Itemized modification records
################

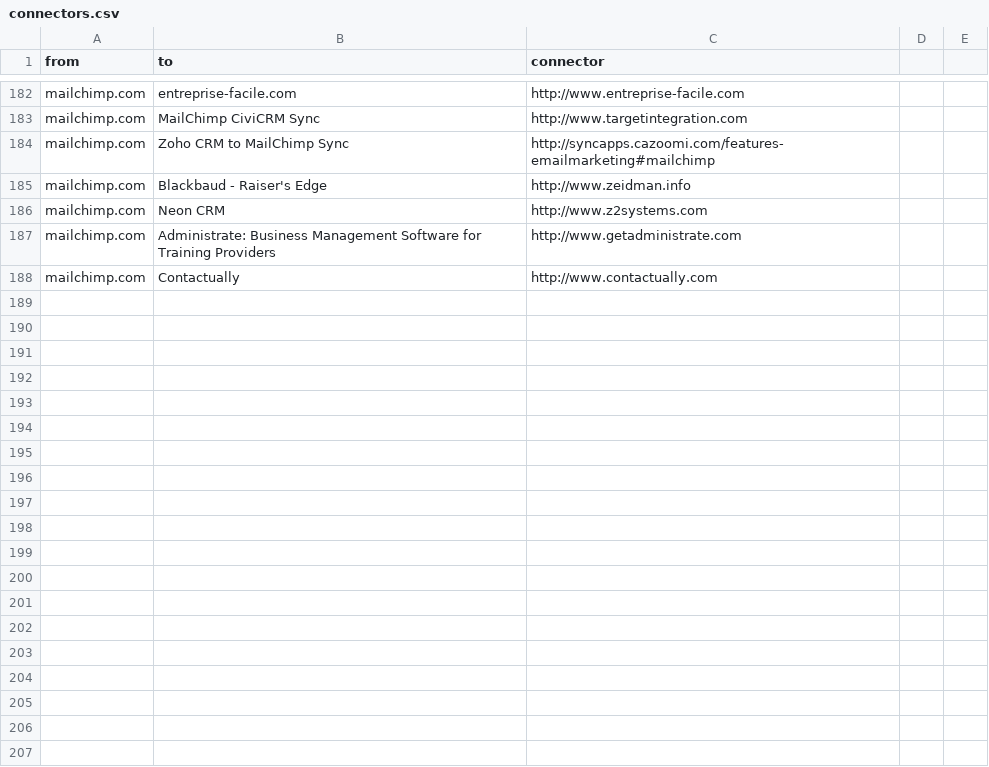
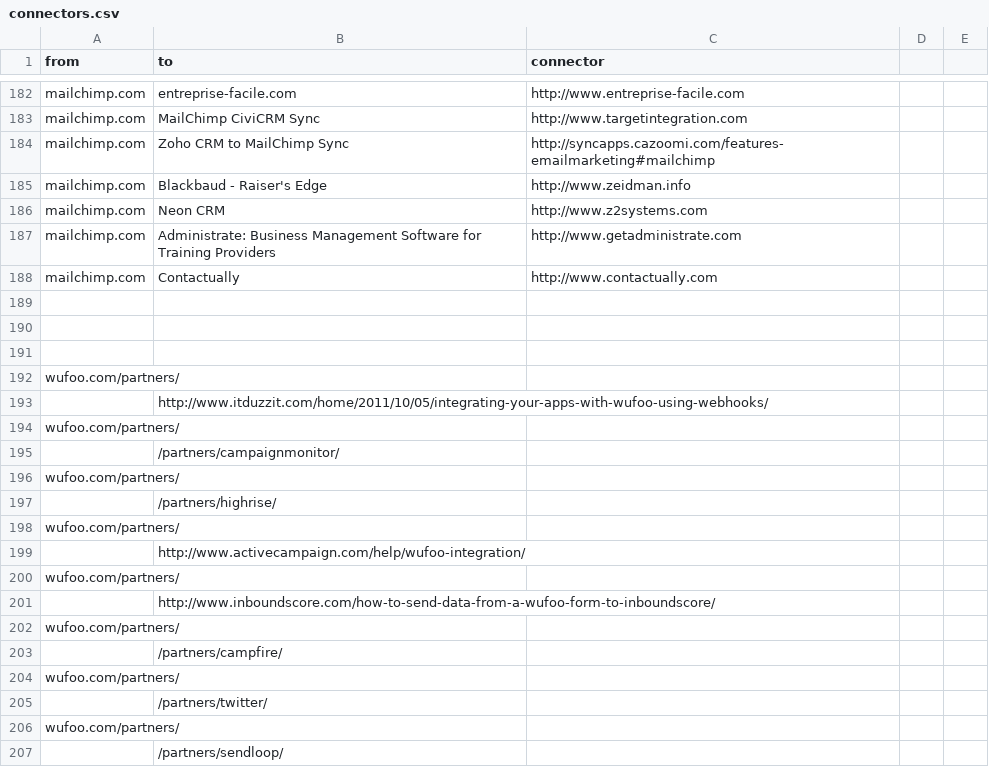
Before and after one commit to scraperwiki/res35, a CSV file: connectors.csv, drawn as a sheet; only a part is shown, gaps mark what is left out; the diff covers the shown part only.

Commit message:
Update connectors.csv

```diff
--- a/connectors.csv
+++ b/connectors.csv
@@ -188 +188,20 @@ mailchimp.com,Administrate: Business Management Software for Training Providers,
 mailchimp.com,Contactually,http://www.contactually.com
+
+
+
+wufoo.com/partners/,
+                          ,http://www.itduzzit.com/home/2011/10/05/integrating-your-apps-with-wufoo-using-webhooks/
+wufoo.com/partners/,
+                          ,/partners/campaignmonitor/
+wufoo.com/partners/,
+                          ,/partners/highrise/
+wufoo.com/partners/,
+                          ,http://www.activecampaign.com/help/wufoo-integration/
+wufoo.com/partners/,
+                          ,http://www.inboundscore.com/how-to-send-data-from-a-wufoo-form-to-inboundscore/
+wufoo.com/partners/,
+                          ,/partners/campfire/
+wufoo.com/partners/,
+                          ,/partners/twitter/
+wufoo.com/partners/,
+                          ,/partners/sendloop/
```
Also changed, not shown: 74 added rows elsewhere in this file.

################

THE PROBLEM
In the entries above, find each line with the word "mailchimp" and copy it.

EXERCISE SOLUTION
@@ -188 +188,20 @@ mailchimp.com,Administrate: Business Management Software for Training Providers,
 mailchimp.com,Contactually,http://www.contactually.com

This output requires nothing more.